Great art may be in the eye of the beholder, but it isn’t necessarily in our museums.
Look no further than the Art Gallery of Ontario (AGO), in Toronto. Yes, this lovely museum boasts many beautiful works of art, including paintings, carvings and an extensive collection of model ships.
But it also includes works of “art” such as a pile of rocks interspersed with Cheetos. “Do not eat the art,” a sign nearby warns. Perhaps Canadian ants can read, or perhaps the exhibit is sponsored by a chemical company as proof of the effectiveness of its product. Nonetheless, it’s difficult to imagine that spilling food on the floor passes for art.
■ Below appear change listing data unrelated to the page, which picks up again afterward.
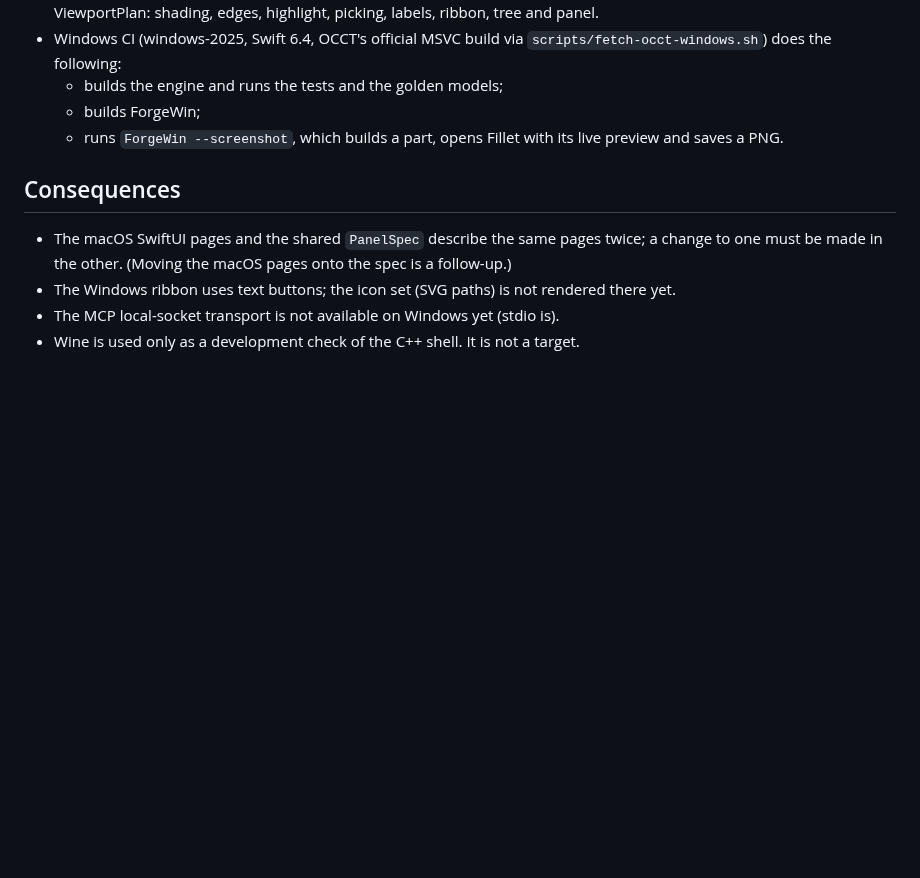
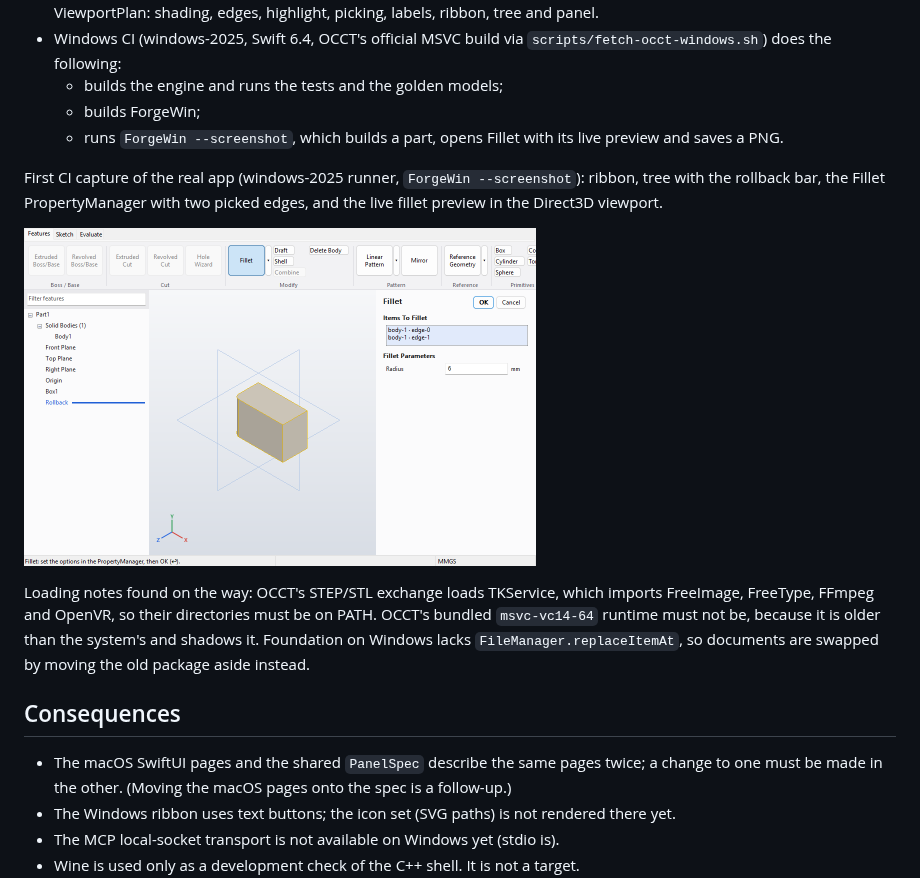
Before and after one commit to Rareuncommon/Forge, a Markdown page: docs/adr/0012-windows-app.md, the part around the change. GitHub-like rendering; pictures changed too: docs/images/forgewin-ci.png (added); blank space fills up the shorter version.

Commit message:
Windows verified on CI: tests, goldens and the app's screenshot
Co-Authored-By: Claude Opus 5.5 <noreply@anthropic.com>
Claude-Session: https://claude.ai/code/session_01Raz8JM9Wt92SJCqqw25SDr

```diff
--- a/docs/adr/0012-windows-app.md
+++ b/docs/adr/0012-windows-app.md
@@ -59,6 +59,18 @@ Options checked against live sources (2026-09):
   - runs `ForgeWin --screenshot`, which builds a part, opens Fillet with its live preview and
     saves a PNG.
 
+First CI capture of the real app (windows-2025 runner, `ForgeWin --screenshot`): ribbon,
+tree with the rollback bar, the Fillet PropertyManager with two picked edges, and the live
+fillet preview in the Direct3D viewport.
+
+![ForgeWin on the Windows CI runner](../images/forgewin-ci.png)
+
+Loading notes found on the way: OCCT's STEP/STL exchange loads TKService, which imports
+FreeImage, FreeType, FFmpeg and OpenVR, so their directories must be on PATH. OCCT's bundled
+`msvc-vc14-64` runtime must not be, because it is older than the system's and shadows it.
+Foundation on Windows lacks `FileManager.replaceItemAt`, so documents are swapped by moving
+the old package aside instead.
+
 ## Consequences
 
 - The macOS SwiftUI pages and the shared `PanelSpec` describe the same pages twice; a change
```
Also changed, not shown: FEATURES.md (+2 -2 lines), PROGRESS.md (+2 -1 lines).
Of course, a couple of nearby exhibits, while perhaps having more artistic value than the snack-rocks, also highlight the danger of following the conventional wisdom, artistic or otherwise.
Near the Cheetos, a row of televisions show an ever-changing picture of Canadian wilderness. This supposedly serves as a warning to visitors: If humans don’t stop destroying the environment, a sign warns, the museum may be the only place to see native flora and fauna.
If anything, humans have become better stewards of our fragile blue planet. The United Nations reports that the amount of North America covered by forests expanded nearly 10 million acres between 1990 and 2000. Canada itself still retains some 90 percent of its original forest cover.
The simple fact is that North Americans have managed to develop a standard of living our ancestors couldn’t have dreamed of, while also protecting our environment. This may be the great untold story of the 21st century: Too many of us ignore amazing progress while focusing on phantom or unproveable “problems,” such as global warming.
And speaking of global warming, during his campaign, President-elect Barack Obama held forth on the dangers of supposed climate change. But the Greens have gotten exactly what they’ve long wished for: Less use of fossil fuels. Funny how we don’t hear much cheering from the left about that now.
As the United States has slipped into recession, the use of gasoline has tumbled. That’s why pump prices, over $4 per gallon this summer, are now under $2 and heading down. Things are so bad, the government may soon have to bail out all those oil speculators who bet oil would cost $150 per barrel at Christmas, since the real price is likely to be half that. Or will it turn out that speculators are evil only when prices are going up, not when they’re plunging?